IN WITNESS WHEREOF I have hereunto set my hand and caused the seal of the United States to be affixed.

Done in the District of Columbia this eleventh day of May, in the year of our Lord Nineteen hundred and eighteen and of the independence of the United States the one hundred and forty-second.


By the President,

Robert Lansing

Secretary of State.

Proclamation 2660: Victory in the East–Day of Prayer.

August 16th, 1945

By the President of the United States of America a Proclamation:

The war lords of Japan and the Japanese armed forces have surrendered. They have surrendered unconditionally. Three months after victory in Europe victory has come in the East.

The cruel war of aggression which Japan started eight years ago to spread the forces of evil over the Pacific has resulted in her total defeat.

This is the end of the grandiose schemes of the dictators to enslave the peoples of the world, destroy their civilization, and institute a new era of darkness and degradation. This day is a new beginning in the history of freedom on this earth.

Our global victory has come from the courage and stamina and spirit of free men and women united in determination to fight.

It has come from the massive strength of arms and materials created by peace-loving peoples who knew that unless they won decency in the world would end.

It has come from millions of peaceful citizens all over the world-turned soldiers almost overnight–who showed a ruthless enemy that they were not afraid to fight and to die, and that they knew how to win.

It has come with the help of God, Who was with us in the early days of adversity and disaster, and Who has now brought us to this glorious day of triumph.

Let us give thanks to Him, and remember that we have now dedicated ourselves to follow in His ways to a lasting and just peace and to a better world.

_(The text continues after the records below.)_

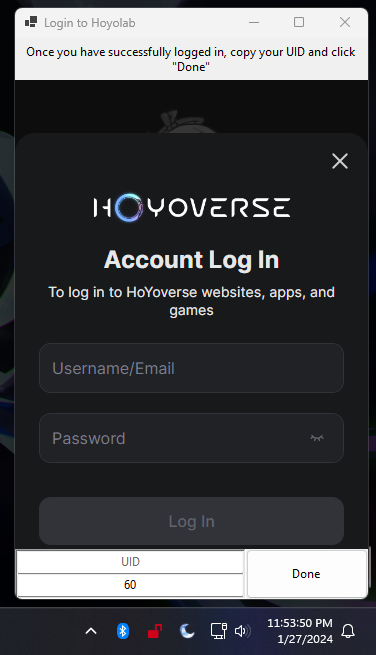
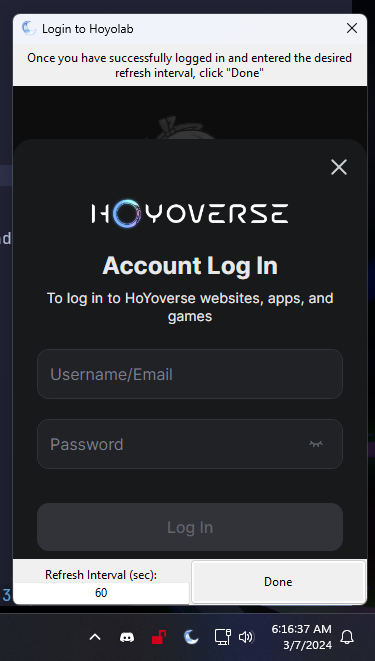
Fix crash on sleep

diff --git a/pkg/hoyo/hoyo.go b/pkg/hoyo/hoyo.go
@@ -20,23 +20,28 @@ func MakeDailyRequest(url string, ltoken string, ltuid string, actID string) (*h
 	if err != nil {
 		return nil, err
 	}
-	r.Header.Add("User-Agent", "Mozilla/5.0 (Windows NT 10.0; Win64; x64; rv:121.0) Gecko/20100101 Firefox/121.0")
-	r.Header.Add("Accept", "application/json, text/plain, */*")
-	r.Header.Add("Accept-Language", "en-US,en;q=0.5")
-	r.Header.Add("Accept-Encoding", "gzip, deflate, br")
-	r.Header.Add("Content-Type", "application/json;charset=utf-8")
-	r.Header.Add("x-rpc-device_id", "7ba783da-1cc5-4c95-87f5-760e064faf37")
-	r.Header.Add("x-rpc-app_version", "1.5.0")
-	r.Header.Add("x-rpc-platform", "4")
-	r.Header.Add("x-rpc-language", "en-us")
-	r.Header.Add("x-rpc-device_name", "")
-	r.Header.Add("Origin", "https://act.hoyolab.com")
-	r.Header.Add("Connection", "keep-alive")
-	r.Header.Add("Referer", "https://act.hoyolab.com/")
-	r.Header.Add("Cookie", fmt.Sprintf("ltoken_v2=%s; ltuid_v2=%s", ltoken, ltuid))
+	r.Header.Set("User-Agent", "Mozilla/5.0 (Windows NT 10.0; Win64; x64; rv:121.0) Gecko/20100101 Firefox/121.0")
+	r.Header.Set("Accept", "application/json, text/plain, */*")
+	r.Header.Set("Accept-Language", "en-US,en;q=0.5")
+	r.Header.Set("Accept-Encoding", "gzip, deflate, br")
+	r.Header.Set("Content-Type", "application/json;charset=utf-8")
+	r.Header.Set("x-rpc-device_id", "7ba783da-1cc5-4c95-87f5-760e064faf37")
+	r.Header.Set("x-rpc-app_version", "1.5.0")
+	r.Header.Set("x-rpc-platform", "4")
+	r.Header.Set("x-rpc-language", "en-us")
+	r.Header.Set("x-rpc-device_name", "")
+	r.Header.Set("Origin", "https://act.hoyolab.com")
+	r.Header.Set("Connection", "keep-alive")
+	r.Header.Set("Referer", "https://act.hoyolab.com/")
+	r.Header.Set("Cookie", fmt.Sprintf("ltoken_v2=%s; ltuid_v2=%s", ltoken, ltuid))
 
-	client := &http.Client{}
+	client := &http.Client{
+		Timeout: 5 * time.Second,
+	}
 	response, err := client.Do(r)
+	if err != nil {
+		return nil, err
+	}
 	return response, nil
 }
 
@@ -46,24 +51,27 @@ func MakeRequest(baseURL string, server string, genshinUID string, ltoken string
 	if err != nil {
 		return nil, err
 	}
-	r.Header.Add("User-Agent", "Mozilla/5.0 (Linux; Android 11; SAMSUNG SM-G973U) AppleWebKit/537.36 (KHTML, like Gecko) SamsungBrowser/14.2 Chrome/87.0.4280.141 Mobile Safari/537.36")
-	r.Header.Add("Accept", "application/json, text/plain, */*")
-	r.Header.Add("Accept-Language", "en-US,en;q=0.5")
-	r.Header.Add("Accept-Encoding", "gzip, deflate, br")
-	r.Header.Add("x-rpc-client_type", "5")
-	r.Header.Add("x-rpc-app_version", "1.5.0")
-	r.Header.Add("x-rpc-language", "en-us")
-	r.Header.Add("Origin", "https://act.hoyolab.com")
-	r.Header.Add("Connection", "keep-alive")
-	r.Header.Add("Referer", "https://act.hoyolab.com/")
-	r.Header.Add("Cookie", fmt.Sprintf("ltoken_v2=%s; ltuid_v2=%s", ltoken, ltuid))
-	r.Header.Add("Sec-Fetch-Dest", "empty")
-	r.Header.Add("Sec-Fetch-Mode", "cors")
-	r.Header.Add("Sec-Fetch-Site", "same-site")
+	r.Header.Set("User-Agent", "Mozilla/5.0 (Linux; Android 11; SAMSUNG SM-G973U) AppleWebKit/537.36 (KHTML, like Gecko) SamsungBrowser/14.2 Chrome/87.0.4280.141 Mobile Safari/537.36")
+	r.Header.Set("Accept", "application/json, text/plain, */*")
+	r.Header.Set("Accept-Language", "en-US,en;q=0.5")
+	r.Header.Set("Accept-Encoding", "gzip, deflate, br")
+	r.Header.Set("x-rpc-client_type", "5")
+	r.Header.Set("x-rpc-app_version", "1.5.0")
+	r.Header.Set("x-rpc-language", "en-us")
+	r.Header.Set("Origin", "https://act.hoyolab.com")
+	r.Header.Set("Connection", "keep-alive")
+	r.Header.Set("Referer", "https://act.hoyolab.com/")
+	r.Header.Set("Cookie", fmt.Sprintf("ltoken_v2=%s; ltuid_v2=%s", ltoken, ltuid))
+	r.Header.Set("Sec-Fetch-Dest", "empty")
+	r.Header.Set("Sec-Fetch-Mode", "cors")
+	r.Header.Set("Sec-Fetch-Site", "same-site")
 
 	client := &http.Client{}
 	r.Header.Add("DS", GenerateDS())
 	response, err := client.Do(r)
+	if err != nil {
+		return nil, err
+	}
 	return response, nil
 }
 

diff --git a/pkg/logging/log.go b/pkg/logging/log.go
@@ -24,6 +24,7 @@ func Warn(fmt string, v ...any) {
 }
 
 func SetFile(file string) {
+	log.SetFlags(log.LstdFlags | log.Llongfile)
 	var err error
 	f, err = os.OpenFile(file, os.O_RDWR|os.O_CREATE|os.O_TRUNC, 0666)
 	if err != nil {

diff --git a/README.md b/README.md
@@ -26,18 +26,11 @@ Add your real-time notes to your system tray!
     <img width=300 src="./assets/login.png" />
 </p>
 
-2. Wait for the Battle Chronicle page to load, and copy your UID.
-3. Paste your UID into the input box at the bottom.
-
-<p align="center">
-    <img width=300 src="./assets/uid.png" />
-</p>
-
-4. *(optional)* Change the refresh interval to match how often you would like your data to refresh.
-5. Click "Done"
+2. *(optional)* Change the refresh interval to match how often you would like your data to refresh (in seconds).
+3. Click "Done"
 
 # 🏃 Run on startup
-- Create a shortcut to either exe.
+- Create a shortcut to either executable.
 - Press `Win + R` and type in `shell:startup` and hit Enter.
 - Copy the shortcut to this location.
 
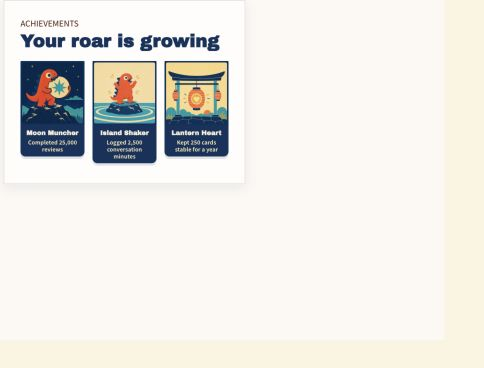
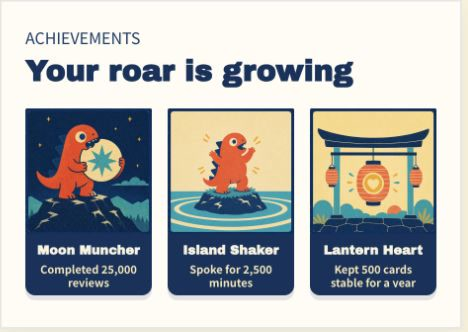
Keep achievement captions to two lines

diff --git a/client/src/styles/index.css b/client/src/styles/index.css
@@ -109,7 +109,7 @@
   }
 
   .achievement-badge-caption {
-    @apply relative z-10 -mt-px flex min-h-[62px] flex-col items-center justify-center px-2 py-2 text-center;
+    @apply relative z-10 -mt-px flex h-[62px] flex-col items-center justify-center px-2 py-2 text-center;
     background: var(--retro-ink-strong);
     color: var(--retro-paper);
   }
@@ -123,7 +123,7 @@
   }
 
   .achievement-badge-caption p {
-    @apply mt-1 text-[0.6875rem] font-bold leading-tight text-[#f7e7b7];
+    @apply mt-1 line-clamp-2 text-[0.6875rem] font-bold leading-tight text-[#f7e7b7];
   }
 
   .achievement-view-toggle {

Now, THEREFORE, I, HARRY S. TRUMAN, President of the United States of America, do hereby appoint Sunday, August 19, 1945, to be a day of prayer.

I call upon the people of the United States, of all faiths, to unite in offering their thanks to God for the victory we have won, and in praying that He will support and guide us into the paths of peace.

I also call upon my countrymen to dedicate this day of prayer to the memory of those who have given their lives to make possible our victory.

IN WITNESS WHEREOF, I have hereunto set my hand and caused the seal of the United States of America to be affixed.

DONE at the City of Washington this sixteenth day of August, in

the year of our Lord nineteen hundred and forty-five, and

[SEAL] of the Independence of the United States of America the one

hundred and seventieth.


By the President:


Secretary of State